This article has not yet been made available online so I had to transcribe it for sharing here with all due respect to Kyle Anderson and EW magazine. I was so impressed with Anderson’s article about the Madonna album that I had to share it in full. In some respects, for me, the release of Madonna’s debut album 30 years ago doesn’t seem like that long ago. I mean, yes, 30 years is a long time but … for me, because I remember seeing her videos on MTV (when EVERYONE watched MTV) and hearing her songs on the radio (I used to love recording her songs on my cassette tape deck pressed up to the speaker of my radio when her music would play on Power 96 in Detroit, MI) it just seems like a part of my childhood, my life … and even tho we get older every year, our childhoods remain frozen in memory … seemingly within grasp. Those jelly bracelets, I wore them … everyone wore them. The lyrics to her songs, I knew them … I still know them … we all know them. Madonna exists as an integral pillar of our pop and social culture because her impact on the world was so … astronomical, right from the start. The world may not have known for sure how big her destiny would turn out to be after the release of just her first album … but she knew. She was hungry for it and there was no way Madonna was going to be denied the future she knew she would enjoy. I’ll be spinning the Madonna album at least one time today … it will take me back to my childhood, take me back to a very happy time in my life when I first “met” Madonna.
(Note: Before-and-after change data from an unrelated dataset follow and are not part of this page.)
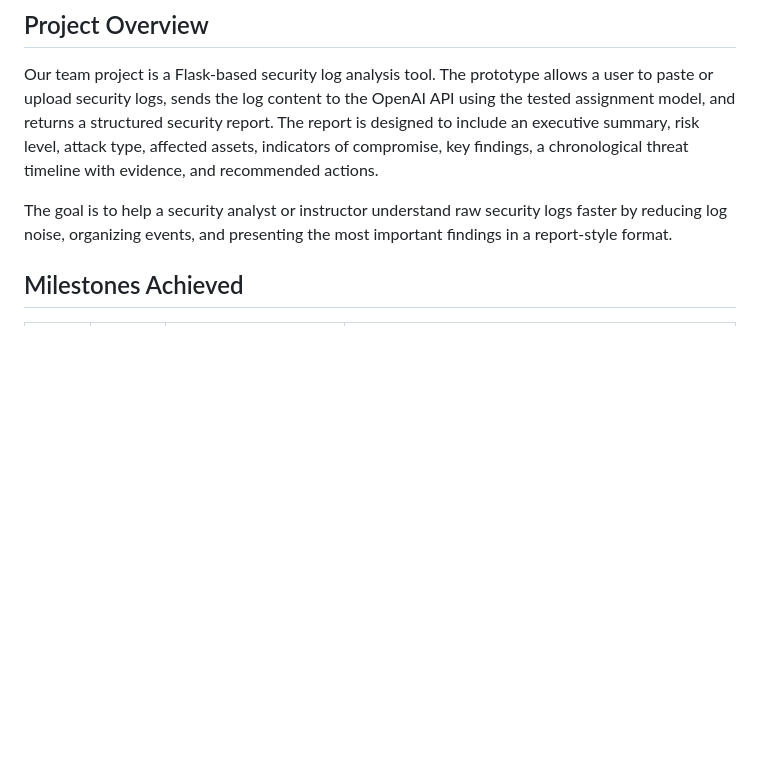
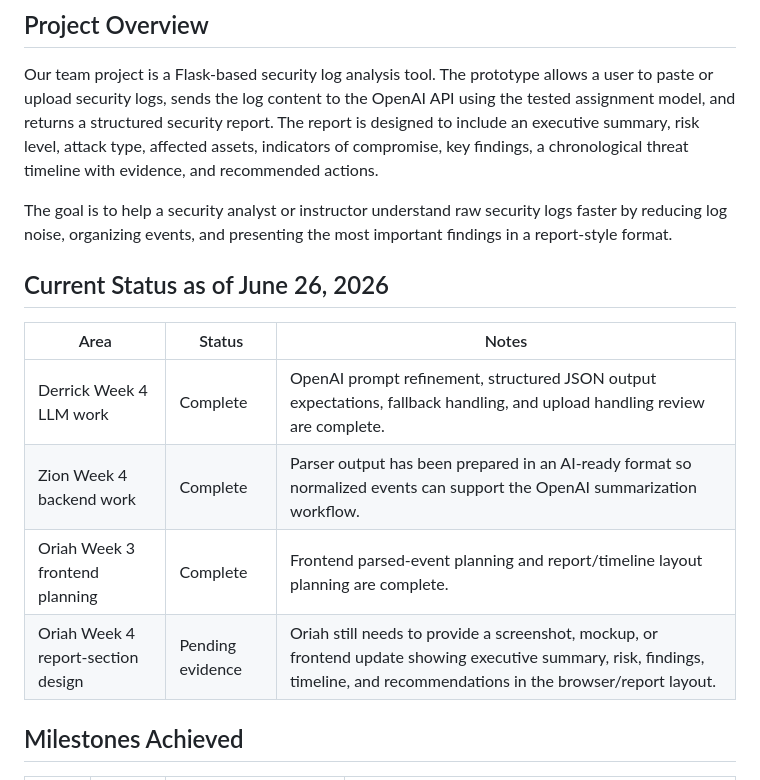
Before and after one commit to Dredman72/security-log-threat-timeline, a Markdown page: TEAM_MIDTERM_REPORT.md, the part around one of its changes. Rendered like a GitHub page; blank space fills up the shorter version.

Commit message:
Midterm report updates

```diff
--- a/TEAM_MIDTERM_REPORT.md
+++ b/TEAM_MIDTERM_REPORT.md
@@ -13,6 +13,15 @@
 Our team project is a Flask-based security log analysis tool. The prototype allows a user to paste or upload security logs, sends the log content to the OpenAI API using the tested assignment model, and returns a structured security report. The report is designed to include an executive summary, risk level, attack type, affected assets, indicators of compromise, key findings, a chronological threat timeline with evidence, and recommended actions.
 
 The goal is to help a security analyst or instructor understand raw security logs faster by reducing log noise, organizing events, and presenting the most important findings in a report-style format.
+
+## Current Status as of June 26, 2026
+
+| Area | Status | Notes |
+| --- | --- | --- |
+| Derrick Week 4 LLM work | Complete | OpenAI prompt refinement, structured JSON output expectations, fallback handling, and upload handling review are complete. |
+| Zion Week 4 backend work | Complete | Parser output has been prepared in an AI-ready format so normalized events can support the OpenAI summarization workflow. |
+| Oriah Week 3 frontend planning | Complete | Frontend parsed-event planning and report/timeline layout planning are complete. |
+| Oriah Week 4 report-section design | Pending evidence | Oriah still needs to provide a screenshot, mockup, or frontend update showing executive summary, risk, findings, timeline, and recommendations in the browser/report layout. |
 
 ## Milestones Achieved
 
```
Also changed, not shown: other parts of TEAM_MIDTERM_REPORT.md (+13 -2 lines), docs/screenshots/Parser Output Validation Checklist (2).png (added), 2 other files.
Happy anniversary, Madonna. Thank you for changing the world … for the better.